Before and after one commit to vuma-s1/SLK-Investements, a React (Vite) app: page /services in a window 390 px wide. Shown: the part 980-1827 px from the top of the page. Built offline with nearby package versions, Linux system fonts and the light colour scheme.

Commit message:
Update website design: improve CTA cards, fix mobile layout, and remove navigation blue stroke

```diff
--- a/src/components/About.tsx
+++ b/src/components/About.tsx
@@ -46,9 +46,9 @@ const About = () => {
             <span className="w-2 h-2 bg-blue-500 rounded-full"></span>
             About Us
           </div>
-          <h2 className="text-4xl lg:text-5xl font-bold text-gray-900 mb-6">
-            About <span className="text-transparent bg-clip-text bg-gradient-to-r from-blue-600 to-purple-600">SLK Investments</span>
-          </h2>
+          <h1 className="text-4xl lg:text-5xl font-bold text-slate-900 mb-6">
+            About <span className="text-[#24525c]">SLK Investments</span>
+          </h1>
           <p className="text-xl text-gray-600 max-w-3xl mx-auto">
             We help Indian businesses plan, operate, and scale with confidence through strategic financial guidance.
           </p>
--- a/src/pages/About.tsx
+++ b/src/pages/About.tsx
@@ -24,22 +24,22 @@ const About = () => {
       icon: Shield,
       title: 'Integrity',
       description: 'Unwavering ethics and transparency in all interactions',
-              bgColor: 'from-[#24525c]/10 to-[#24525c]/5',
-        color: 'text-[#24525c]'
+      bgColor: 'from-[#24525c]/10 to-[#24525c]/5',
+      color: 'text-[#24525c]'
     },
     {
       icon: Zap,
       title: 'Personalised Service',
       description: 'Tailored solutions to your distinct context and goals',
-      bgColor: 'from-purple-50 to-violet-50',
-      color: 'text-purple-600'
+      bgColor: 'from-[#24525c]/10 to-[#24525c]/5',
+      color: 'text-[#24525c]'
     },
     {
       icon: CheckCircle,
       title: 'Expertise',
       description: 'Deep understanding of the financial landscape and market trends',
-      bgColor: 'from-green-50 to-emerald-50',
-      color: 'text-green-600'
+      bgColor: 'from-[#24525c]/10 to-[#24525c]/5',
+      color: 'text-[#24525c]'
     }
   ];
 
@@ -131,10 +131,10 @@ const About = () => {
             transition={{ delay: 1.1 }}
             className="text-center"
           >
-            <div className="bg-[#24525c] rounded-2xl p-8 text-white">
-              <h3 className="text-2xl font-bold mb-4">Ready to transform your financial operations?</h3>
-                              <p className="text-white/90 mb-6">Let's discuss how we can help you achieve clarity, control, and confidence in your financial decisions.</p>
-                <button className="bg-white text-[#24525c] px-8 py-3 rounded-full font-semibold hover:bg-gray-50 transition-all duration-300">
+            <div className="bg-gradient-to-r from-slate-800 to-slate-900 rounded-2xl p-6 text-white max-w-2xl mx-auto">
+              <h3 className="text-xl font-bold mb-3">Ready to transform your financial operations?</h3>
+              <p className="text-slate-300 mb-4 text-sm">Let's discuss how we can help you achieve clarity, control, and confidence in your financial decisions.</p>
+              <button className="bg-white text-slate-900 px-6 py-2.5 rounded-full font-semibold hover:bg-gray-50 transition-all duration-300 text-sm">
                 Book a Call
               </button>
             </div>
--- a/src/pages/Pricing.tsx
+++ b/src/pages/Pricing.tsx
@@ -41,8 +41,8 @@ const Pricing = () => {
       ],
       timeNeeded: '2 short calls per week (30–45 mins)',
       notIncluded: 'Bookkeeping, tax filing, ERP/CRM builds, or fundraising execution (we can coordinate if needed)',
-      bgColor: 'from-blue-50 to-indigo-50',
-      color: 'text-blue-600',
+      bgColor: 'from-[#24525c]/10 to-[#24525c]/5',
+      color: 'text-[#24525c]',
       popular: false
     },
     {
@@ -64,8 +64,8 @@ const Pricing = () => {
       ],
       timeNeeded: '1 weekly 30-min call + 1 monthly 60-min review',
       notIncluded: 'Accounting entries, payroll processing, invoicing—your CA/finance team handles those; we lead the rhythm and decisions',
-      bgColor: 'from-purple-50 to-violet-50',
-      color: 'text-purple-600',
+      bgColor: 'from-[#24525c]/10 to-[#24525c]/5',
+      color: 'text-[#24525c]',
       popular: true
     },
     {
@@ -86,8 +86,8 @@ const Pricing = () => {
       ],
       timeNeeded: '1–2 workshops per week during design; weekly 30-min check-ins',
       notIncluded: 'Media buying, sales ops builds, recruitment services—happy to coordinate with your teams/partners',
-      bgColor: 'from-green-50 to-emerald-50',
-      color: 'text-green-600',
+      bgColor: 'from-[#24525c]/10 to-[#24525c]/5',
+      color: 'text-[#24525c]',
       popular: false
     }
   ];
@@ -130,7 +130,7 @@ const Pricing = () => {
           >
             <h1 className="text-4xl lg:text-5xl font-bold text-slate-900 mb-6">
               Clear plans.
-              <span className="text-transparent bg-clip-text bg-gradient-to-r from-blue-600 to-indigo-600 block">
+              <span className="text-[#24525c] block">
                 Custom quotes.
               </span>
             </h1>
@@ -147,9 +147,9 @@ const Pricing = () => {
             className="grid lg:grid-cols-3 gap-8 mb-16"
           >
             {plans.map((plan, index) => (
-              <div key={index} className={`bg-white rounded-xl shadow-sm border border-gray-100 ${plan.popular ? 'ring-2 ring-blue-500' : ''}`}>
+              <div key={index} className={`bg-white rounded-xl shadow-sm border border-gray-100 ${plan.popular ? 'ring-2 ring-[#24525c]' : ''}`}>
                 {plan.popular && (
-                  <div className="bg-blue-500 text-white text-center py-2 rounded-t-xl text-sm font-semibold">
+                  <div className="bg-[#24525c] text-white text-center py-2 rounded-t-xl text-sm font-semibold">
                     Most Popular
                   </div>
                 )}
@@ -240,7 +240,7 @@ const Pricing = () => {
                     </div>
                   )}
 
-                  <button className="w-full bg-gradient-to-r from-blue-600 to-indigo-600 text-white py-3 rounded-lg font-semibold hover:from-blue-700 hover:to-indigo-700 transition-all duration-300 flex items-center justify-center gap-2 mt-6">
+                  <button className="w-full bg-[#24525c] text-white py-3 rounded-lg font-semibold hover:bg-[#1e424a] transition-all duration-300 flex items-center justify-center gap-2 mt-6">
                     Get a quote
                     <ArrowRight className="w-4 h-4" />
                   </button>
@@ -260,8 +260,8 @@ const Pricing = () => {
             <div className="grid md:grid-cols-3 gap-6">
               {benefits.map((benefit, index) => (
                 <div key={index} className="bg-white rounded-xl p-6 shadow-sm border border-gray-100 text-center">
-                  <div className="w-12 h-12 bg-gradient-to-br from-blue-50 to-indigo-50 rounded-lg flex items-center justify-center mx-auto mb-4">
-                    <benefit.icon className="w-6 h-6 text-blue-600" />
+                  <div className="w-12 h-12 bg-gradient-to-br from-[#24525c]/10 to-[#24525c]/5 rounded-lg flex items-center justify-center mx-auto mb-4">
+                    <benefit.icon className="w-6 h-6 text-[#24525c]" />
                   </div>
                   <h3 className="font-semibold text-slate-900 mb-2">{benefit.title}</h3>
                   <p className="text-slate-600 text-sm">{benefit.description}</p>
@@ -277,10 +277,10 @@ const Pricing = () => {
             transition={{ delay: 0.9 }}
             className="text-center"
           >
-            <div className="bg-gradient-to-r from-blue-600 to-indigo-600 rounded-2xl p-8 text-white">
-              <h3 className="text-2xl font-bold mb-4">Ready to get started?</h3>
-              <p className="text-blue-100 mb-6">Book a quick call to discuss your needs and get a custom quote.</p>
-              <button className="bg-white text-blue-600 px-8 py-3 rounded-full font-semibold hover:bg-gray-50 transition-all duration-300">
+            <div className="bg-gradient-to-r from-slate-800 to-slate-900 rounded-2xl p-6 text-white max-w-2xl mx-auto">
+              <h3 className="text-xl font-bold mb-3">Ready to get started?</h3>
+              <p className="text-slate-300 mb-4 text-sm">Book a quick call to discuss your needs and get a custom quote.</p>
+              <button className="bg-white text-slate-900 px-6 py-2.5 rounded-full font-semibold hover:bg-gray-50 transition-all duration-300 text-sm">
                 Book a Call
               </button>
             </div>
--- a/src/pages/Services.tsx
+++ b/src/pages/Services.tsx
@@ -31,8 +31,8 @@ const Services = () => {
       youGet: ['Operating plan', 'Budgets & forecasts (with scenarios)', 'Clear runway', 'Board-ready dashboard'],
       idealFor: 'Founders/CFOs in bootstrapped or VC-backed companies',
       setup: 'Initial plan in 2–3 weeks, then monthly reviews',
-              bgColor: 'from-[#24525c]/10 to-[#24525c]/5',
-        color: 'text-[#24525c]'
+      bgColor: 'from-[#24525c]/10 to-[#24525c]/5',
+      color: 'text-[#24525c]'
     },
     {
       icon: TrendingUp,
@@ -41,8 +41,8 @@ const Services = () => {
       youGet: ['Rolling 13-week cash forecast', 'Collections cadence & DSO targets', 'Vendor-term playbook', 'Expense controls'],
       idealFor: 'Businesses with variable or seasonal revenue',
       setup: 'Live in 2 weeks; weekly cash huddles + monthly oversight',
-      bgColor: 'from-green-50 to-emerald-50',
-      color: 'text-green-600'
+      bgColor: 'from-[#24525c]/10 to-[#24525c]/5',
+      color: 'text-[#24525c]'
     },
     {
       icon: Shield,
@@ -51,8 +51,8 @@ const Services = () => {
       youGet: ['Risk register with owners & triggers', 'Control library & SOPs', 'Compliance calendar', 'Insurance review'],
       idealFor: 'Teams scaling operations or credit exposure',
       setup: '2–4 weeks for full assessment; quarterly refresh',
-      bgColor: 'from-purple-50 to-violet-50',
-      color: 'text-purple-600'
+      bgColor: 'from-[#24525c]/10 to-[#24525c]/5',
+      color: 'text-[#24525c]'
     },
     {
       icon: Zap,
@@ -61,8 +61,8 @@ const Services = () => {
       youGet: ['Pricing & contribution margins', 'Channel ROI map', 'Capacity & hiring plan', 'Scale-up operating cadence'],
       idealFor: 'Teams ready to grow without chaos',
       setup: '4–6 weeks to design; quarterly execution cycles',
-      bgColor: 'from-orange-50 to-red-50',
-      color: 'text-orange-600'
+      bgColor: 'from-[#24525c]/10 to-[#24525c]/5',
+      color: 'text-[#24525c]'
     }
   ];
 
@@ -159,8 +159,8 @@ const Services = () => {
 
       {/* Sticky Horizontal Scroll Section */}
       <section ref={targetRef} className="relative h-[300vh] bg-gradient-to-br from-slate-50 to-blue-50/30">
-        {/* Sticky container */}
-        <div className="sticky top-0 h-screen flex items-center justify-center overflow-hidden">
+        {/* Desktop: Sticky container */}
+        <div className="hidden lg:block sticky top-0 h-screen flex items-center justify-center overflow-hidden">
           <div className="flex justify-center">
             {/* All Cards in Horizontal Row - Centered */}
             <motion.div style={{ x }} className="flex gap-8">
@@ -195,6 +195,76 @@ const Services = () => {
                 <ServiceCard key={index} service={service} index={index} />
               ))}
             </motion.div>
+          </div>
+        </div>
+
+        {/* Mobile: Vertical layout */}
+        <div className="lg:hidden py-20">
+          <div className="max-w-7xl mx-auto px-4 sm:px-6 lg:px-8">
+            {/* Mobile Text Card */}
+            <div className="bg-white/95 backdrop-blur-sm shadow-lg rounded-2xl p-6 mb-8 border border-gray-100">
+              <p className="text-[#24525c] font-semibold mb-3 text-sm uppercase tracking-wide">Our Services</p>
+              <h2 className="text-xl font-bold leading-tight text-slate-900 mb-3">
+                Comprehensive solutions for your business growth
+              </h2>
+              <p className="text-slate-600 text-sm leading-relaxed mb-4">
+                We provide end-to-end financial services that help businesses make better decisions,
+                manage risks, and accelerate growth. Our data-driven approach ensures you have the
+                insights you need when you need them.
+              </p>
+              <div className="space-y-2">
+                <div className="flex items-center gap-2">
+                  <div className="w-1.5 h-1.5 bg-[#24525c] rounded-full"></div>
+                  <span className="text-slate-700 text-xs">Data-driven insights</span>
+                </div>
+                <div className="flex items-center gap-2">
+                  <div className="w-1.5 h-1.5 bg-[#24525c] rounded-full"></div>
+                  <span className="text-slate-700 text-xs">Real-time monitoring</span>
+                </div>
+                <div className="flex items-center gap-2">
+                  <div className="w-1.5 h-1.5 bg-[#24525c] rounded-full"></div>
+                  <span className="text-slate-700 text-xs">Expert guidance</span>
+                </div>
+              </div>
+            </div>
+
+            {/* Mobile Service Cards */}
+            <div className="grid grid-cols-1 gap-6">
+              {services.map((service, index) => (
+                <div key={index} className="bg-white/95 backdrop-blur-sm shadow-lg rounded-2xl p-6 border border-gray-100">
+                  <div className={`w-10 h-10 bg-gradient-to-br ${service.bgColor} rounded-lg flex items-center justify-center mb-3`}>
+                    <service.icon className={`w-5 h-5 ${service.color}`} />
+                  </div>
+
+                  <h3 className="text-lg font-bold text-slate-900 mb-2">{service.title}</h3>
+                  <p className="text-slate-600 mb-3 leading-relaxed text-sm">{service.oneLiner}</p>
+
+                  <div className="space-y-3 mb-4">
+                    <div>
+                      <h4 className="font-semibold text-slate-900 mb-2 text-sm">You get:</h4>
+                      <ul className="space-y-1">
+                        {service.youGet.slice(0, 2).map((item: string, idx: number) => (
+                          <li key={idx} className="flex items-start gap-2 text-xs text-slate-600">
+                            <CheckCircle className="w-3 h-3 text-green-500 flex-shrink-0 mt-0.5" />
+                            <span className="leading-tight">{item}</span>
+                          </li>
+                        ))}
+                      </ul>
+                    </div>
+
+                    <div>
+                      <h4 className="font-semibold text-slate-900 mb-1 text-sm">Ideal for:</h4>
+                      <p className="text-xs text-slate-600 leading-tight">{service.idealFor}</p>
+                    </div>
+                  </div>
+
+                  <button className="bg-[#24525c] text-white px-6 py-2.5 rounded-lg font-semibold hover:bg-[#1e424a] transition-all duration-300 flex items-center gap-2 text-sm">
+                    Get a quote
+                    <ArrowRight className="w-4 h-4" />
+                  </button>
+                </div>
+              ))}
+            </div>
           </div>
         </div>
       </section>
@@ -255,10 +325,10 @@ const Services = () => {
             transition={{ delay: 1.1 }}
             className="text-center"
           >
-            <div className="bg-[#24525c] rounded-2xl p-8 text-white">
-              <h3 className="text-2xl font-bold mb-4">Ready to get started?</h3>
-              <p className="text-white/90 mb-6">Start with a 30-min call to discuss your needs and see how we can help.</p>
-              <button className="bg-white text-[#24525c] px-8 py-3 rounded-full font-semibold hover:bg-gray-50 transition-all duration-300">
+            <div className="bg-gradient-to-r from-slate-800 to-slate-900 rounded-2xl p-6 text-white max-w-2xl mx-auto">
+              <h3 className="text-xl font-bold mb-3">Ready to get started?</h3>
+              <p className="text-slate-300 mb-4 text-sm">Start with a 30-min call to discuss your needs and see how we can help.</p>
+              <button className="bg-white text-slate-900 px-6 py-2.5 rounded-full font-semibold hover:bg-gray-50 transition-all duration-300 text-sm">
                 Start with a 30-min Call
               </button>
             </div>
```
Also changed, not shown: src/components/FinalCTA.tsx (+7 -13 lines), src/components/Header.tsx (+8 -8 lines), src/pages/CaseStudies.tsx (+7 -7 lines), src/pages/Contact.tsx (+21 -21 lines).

▶ _TASK GOAL_:
Identify the lines above that contain the word "idealFor", then copy them.

▶ _RESULT OF THIS EXERCISE_:
       idealFor: 'Founders/CFOs in bootstrapped or VC-backed companies',
       idealFor: 'Businesses with variable or seasonal revenue',
       idealFor: 'Teams scaling operations or credit exposure',
       idealFor: 'Teams ready to grow without chaos',
+                      <p className="text-xs text-slate-600 leading-tight">{service.idealFor}</p>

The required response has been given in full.